→ **EXERCISE INSTRUCTIONS**:
Print the listing in full, exactly as it stands.

→ **SUPPLIED ENTRIES**:
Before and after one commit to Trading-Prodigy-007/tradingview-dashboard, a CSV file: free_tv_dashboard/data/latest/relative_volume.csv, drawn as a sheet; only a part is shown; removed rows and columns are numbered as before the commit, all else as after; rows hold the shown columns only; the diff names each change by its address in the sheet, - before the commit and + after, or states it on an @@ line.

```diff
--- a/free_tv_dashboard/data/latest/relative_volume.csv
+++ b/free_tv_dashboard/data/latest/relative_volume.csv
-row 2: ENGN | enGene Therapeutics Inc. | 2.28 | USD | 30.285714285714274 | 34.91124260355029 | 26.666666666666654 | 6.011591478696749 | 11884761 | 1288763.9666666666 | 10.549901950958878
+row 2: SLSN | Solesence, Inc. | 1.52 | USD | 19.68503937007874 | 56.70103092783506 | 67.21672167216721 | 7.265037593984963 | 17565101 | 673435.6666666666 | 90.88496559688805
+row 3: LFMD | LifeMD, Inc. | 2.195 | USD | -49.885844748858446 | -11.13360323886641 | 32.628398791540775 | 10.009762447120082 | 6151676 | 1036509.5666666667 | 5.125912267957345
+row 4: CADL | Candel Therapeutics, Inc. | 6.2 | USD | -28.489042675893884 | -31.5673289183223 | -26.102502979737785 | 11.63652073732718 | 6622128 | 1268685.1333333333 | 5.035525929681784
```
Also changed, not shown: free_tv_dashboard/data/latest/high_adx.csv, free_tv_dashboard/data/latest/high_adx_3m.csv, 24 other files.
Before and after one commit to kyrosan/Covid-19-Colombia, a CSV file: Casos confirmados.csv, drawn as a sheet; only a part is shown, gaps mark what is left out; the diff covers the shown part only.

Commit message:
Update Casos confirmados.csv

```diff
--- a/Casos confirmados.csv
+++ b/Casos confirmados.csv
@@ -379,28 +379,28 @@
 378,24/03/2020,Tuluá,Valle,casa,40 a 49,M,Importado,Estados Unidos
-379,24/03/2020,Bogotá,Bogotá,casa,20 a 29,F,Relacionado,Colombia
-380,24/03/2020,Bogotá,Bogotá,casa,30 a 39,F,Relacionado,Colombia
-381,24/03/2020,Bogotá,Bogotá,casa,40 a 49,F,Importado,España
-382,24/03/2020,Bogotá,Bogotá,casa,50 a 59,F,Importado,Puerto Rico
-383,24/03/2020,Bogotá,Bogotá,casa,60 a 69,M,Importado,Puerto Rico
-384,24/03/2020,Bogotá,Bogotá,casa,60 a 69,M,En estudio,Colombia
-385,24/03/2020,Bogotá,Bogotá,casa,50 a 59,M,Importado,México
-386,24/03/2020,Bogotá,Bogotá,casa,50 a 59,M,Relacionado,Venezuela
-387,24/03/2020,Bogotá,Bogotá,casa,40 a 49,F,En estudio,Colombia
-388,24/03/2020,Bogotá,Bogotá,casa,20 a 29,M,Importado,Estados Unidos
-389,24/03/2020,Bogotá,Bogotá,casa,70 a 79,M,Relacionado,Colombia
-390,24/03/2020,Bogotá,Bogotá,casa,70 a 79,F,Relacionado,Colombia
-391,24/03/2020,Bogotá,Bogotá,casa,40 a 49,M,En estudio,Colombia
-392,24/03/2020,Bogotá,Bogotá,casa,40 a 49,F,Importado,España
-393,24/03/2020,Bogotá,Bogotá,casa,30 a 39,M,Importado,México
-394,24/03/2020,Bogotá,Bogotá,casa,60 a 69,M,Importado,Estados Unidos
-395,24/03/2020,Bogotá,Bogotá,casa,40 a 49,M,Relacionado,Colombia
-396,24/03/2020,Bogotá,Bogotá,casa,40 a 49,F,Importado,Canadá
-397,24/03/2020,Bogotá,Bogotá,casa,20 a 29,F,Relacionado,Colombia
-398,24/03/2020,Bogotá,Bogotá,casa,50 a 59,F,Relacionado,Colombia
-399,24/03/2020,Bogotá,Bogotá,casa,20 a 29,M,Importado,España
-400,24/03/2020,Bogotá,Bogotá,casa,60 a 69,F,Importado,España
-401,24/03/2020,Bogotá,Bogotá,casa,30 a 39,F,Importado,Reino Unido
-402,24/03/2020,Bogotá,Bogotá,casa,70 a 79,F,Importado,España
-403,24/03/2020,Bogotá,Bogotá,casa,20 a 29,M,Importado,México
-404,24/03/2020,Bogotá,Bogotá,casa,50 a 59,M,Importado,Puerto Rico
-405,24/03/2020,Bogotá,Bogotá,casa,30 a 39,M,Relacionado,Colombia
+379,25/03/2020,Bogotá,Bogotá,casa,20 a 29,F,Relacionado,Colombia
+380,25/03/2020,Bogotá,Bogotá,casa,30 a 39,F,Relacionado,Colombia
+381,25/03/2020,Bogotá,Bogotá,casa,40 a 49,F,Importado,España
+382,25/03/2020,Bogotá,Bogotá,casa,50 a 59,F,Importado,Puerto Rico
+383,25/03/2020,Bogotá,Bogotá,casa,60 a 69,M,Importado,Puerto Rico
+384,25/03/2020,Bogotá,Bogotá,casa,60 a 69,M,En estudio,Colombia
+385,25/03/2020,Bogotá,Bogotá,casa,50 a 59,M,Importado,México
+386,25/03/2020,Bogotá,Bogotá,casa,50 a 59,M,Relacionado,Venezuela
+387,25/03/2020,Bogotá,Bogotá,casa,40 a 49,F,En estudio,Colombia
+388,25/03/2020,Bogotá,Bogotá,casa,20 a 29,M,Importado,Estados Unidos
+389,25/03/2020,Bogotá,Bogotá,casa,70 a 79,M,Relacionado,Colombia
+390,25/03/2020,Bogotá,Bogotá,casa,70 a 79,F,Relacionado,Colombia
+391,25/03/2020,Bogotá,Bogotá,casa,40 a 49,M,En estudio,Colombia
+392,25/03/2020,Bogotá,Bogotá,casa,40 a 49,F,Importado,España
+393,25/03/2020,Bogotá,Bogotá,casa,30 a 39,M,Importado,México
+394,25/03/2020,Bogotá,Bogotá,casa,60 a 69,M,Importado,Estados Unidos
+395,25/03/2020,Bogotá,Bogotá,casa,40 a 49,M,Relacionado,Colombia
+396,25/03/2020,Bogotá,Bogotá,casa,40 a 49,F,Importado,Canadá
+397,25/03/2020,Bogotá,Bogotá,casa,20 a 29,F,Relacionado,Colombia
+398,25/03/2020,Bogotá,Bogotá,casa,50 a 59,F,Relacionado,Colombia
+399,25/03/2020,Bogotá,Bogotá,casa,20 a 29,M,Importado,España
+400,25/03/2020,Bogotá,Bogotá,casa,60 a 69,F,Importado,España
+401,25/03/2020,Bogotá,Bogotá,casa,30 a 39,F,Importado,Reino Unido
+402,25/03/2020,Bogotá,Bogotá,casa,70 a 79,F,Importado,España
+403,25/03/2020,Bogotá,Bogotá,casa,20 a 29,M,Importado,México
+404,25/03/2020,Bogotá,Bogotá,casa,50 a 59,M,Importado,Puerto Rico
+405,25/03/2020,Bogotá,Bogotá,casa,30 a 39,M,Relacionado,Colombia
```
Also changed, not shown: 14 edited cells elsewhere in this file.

→ **RESULT OF THIS EXERCISE**:
Before and after one commit to Trading-Prodigy-007/tradingview-dashboard, a CSV file: free_tv_dashboard/data/latest/relative_volume.csv, drawn as a sheet; only a part is shown; removed rows and columns are numbered as before the commit, all else as after; rows hold the shown columns only; the diff names each change by its address in the sheet, - before the commit and + after, or states it on an @@ line.

```diff
--- a/free_tv_dashboard/data/latest/relative_volume.csv
+++ b/free_tv_dashboard/data/latest/relative_volume.csv
-row 2: ENGN | enGene Therapeutics Inc. | 2.28 | USD | 30.285714285714274 | 34.91124260355029 | 26.666666666666654 | 6.011591478696749 | 11884761 | 1288763.9666666666 | 10.549901950958878
+row 2: SLSN | Solesence, Inc. | 1.52 | USD | 19.68503937007874 | 56.70103092783506 | 67.21672167216721 | 7.265037593984963 | 17565101 | 673435.6666666666 | 90.88496559688805
+row 3: LFMD | LifeMD, Inc. | 2.195 | USD | -49.885844748858446 | -11.13360323886641 | 32.628398791540775 | 10.009762447120082 | 6151676 | 1036509.5666666667 | 5.125912267957345
+row 4: CADL | Candel Therapeutics, Inc. | 6.2 | USD | -28.489042675893884 | -31.5673289183223 | -26.102502979737785 | 11.63652073732718 | 6622128 | 1268685.1333333333 | 5.035525929681784
```
Also changed, not shown: free_tv_dashboard/data/latest/high_adx.csv, free_tv_dashboard/data/latest/high_adx_3m.csv, 24 other files.
Before and after one commit to kyrosan/Covid-19-Colombia, a CSV file: Casos confirmados.csv, drawn as a sheet; only a part is shown, gaps mark what is left out; the diff covers the shown part only.

Commit message:
Update Casos confirmados.csv

```diff
--- a/Casos confirmados.csv
+++ b/Casos confirmados.csv
@@ -379,28 +379,28 @@
 378,24/03/2020,Tuluá,Valle,casa,40 a 49,M,Importado,Estados Unidos
-379,24/03/2020,Bogotá,Bogotá,casa,20 a 29,F,Relacionado,Colombia
-380,24/03/2020,Bogotá,Bogotá,casa,30 a 39,F,Relacionado,Colombia
-381,24/03/2020,Bogotá,Bogotá,casa,40 a 49,F,Importado,España
-382,24/03/2020,Bogotá,Bogotá,casa,50 a 59,F,Importado,Puerto Rico
-383,24/03/2020,Bogotá,Bogotá,casa,60 a 69,M,Importado,Puerto Rico
-384,24/03/2020,Bogotá,Bogotá,casa,60 a 69,M,En estudio,Colombia
-385,24/03/2020,Bogotá,Bogotá,casa,50 a 59,M,Importado,México
-386,24/03/2020,Bogotá,Bogotá,casa,50 a 59,M,Relacionado,Venezuela
-387,24/03/2020,Bogotá,Bogotá,casa,40 a 49,F,En estudio,Colombia
-388,24/03/2020,Bogotá,Bogotá,casa,20 a 29,M,Importado,Estados Unidos
-389,24/03/2020,Bogotá,Bogotá,casa,70 a 79,M,Relacionado,Colombia
-390,24/03/2020,Bogotá,Bogotá,casa,70 a 79,F,Relacionado,Colombia
-391,24/03/2020,Bogotá,Bogotá,casa,40 a 49,M,En estudio,Colombia
-392,24/03/2020,Bogotá,Bogotá,casa,40 a 49,F,Importado,España
-393,24/03/2020,Bogotá,Bogotá,casa,30 a 39,M,Importado,México
-394,24/03/2020,Bogotá,Bogotá,casa,60 a 69,M,Importado,Estados Unidos
-395,24/03/2020,Bogotá,Bogotá,casa,40 a 49,M,Relacionado,Colombia
-396,24/03/2020,Bogotá,Bogotá,casa,40 a 49,F,Importado,Canadá
-397,24/03/2020,Bogotá,Bogotá,casa,20 a 29,F,Relacionado,Colombia
-398,24/03/2020,Bogotá,Bogotá,casa,50 a 59,F,Relacionado,Colombia
-399,24/03/2020,Bogotá,Bogotá,casa,20 a 29,M,Importado,España
-400,24/03/2020,Bogotá,Bogotá,casa,60 a 69,F,Importado,España
-401,24/03/2020,Bogotá,Bogotá,casa,30 a 39,F,Importado,Reino Unido
-402,24/03/2020,Bogotá,Bogotá,casa,70 a 79,F,Importado,España
-403,24/03/2020,Bogotá,Bogotá,casa,20 a 29,M,Importado,México
-404,24/03/2020,Bogotá,Bogotá,casa,50 a 59,M,Importado,Puerto Rico
-405,24/03/2020,Bogotá,Bogotá,casa,30 a 39,M,Relacionado,Colombia
+379,25/03/2020,Bogotá,Bogotá,casa,20 a 29,F,Relacionado,Colombia
+380,25/03/2020,Bogotá,Bogotá,casa,30 a 39,F,Relacionado,Colombia
+381,25/03/2020,Bogotá,Bogotá,casa,40 a 49,F,Importado,España
+382,25/03/2020,Bogotá,Bogotá,casa,50 a 59,F,Importado,Puerto Rico
+383,25/03/2020,Bogotá,Bogotá,casa,60 a 69,M,Importado,Puerto Rico
+384,25/03/2020,Bogotá,Bogotá,casa,60 a 69,M,En estudio,Colombia
+385,25/03/2020,Bogotá,Bogotá,casa,50 a 59,M,Importado,México
+386,25/03/2020,Bogotá,Bogotá,casa,50 a 59,M,Relacionado,Venezuela
+387,25/03/2020,Bogotá,Bogotá,casa,40 a 49,F,En estudio,Colombia
+388,25/03/2020,Bogotá,Bogotá,casa,20 a 29,M,Importado,Estados Unidos
+389,25/03/2020,Bogotá,Bogotá,casa,70 a 79,M,Relacionado,Colombia
+390,25/03/2020,Bogotá,Bogotá,casa,70 a 79,F,Relacionado,Colombia
+391,25/03/2020,Bogotá,Bogotá,casa,40 a 49,M,En estudio,Colombia
+392,25/03/2020,Bogotá,Bogotá,casa,40 a 49,F,Importado,España
+393,25/03/2020,Bogotá,Bogotá,casa,30 a 39,M,Importado,México
+394,25/03/2020,Bogotá,Bogotá,casa,60 a 69,M,Importado,Estados Unidos
+395,25/03/2020,Bogotá,Bogotá,casa,40 a 49,M,Relacionado,Colombia
+396,25/03/2020,Bogotá,Bogotá,casa,40 a 49,F,Importado,Canadá
+397,25/03/2020,Bogotá,Bogotá,casa,20 a 29,F,Relacionado,Colombia
+398,25/03/2020,Bogotá,Bogotá,casa,50 a 59,F,Relacionado,Colombia
+399,25/03/2020,Bogotá,Bogotá,casa,20 a 29,M,Importado,España
+400,25/03/2020,Bogotá,Bogotá,casa,60 a 69,F,Importado,España
+401,25/03/2020,Bogotá,Bogotá,casa,30 a 39,F,Importado,Reino Unido
+402,25/03/2020,Bogotá,Bogotá,casa,70 a 79,F,Importado,España
+403,25/03/2020,Bogotá,Bogotá,casa,20 a 29,M,Importado,México
+404,25/03/2020,Bogotá,Bogotá,casa,50 a 59,M,Importado,Puerto Rico
+405,25/03/2020,Bogotá,Bogotá,casa,30 a 39,M,Relacionado,Colombia
```
Also changed, not shown: 14 edited cells elsewhere in this file.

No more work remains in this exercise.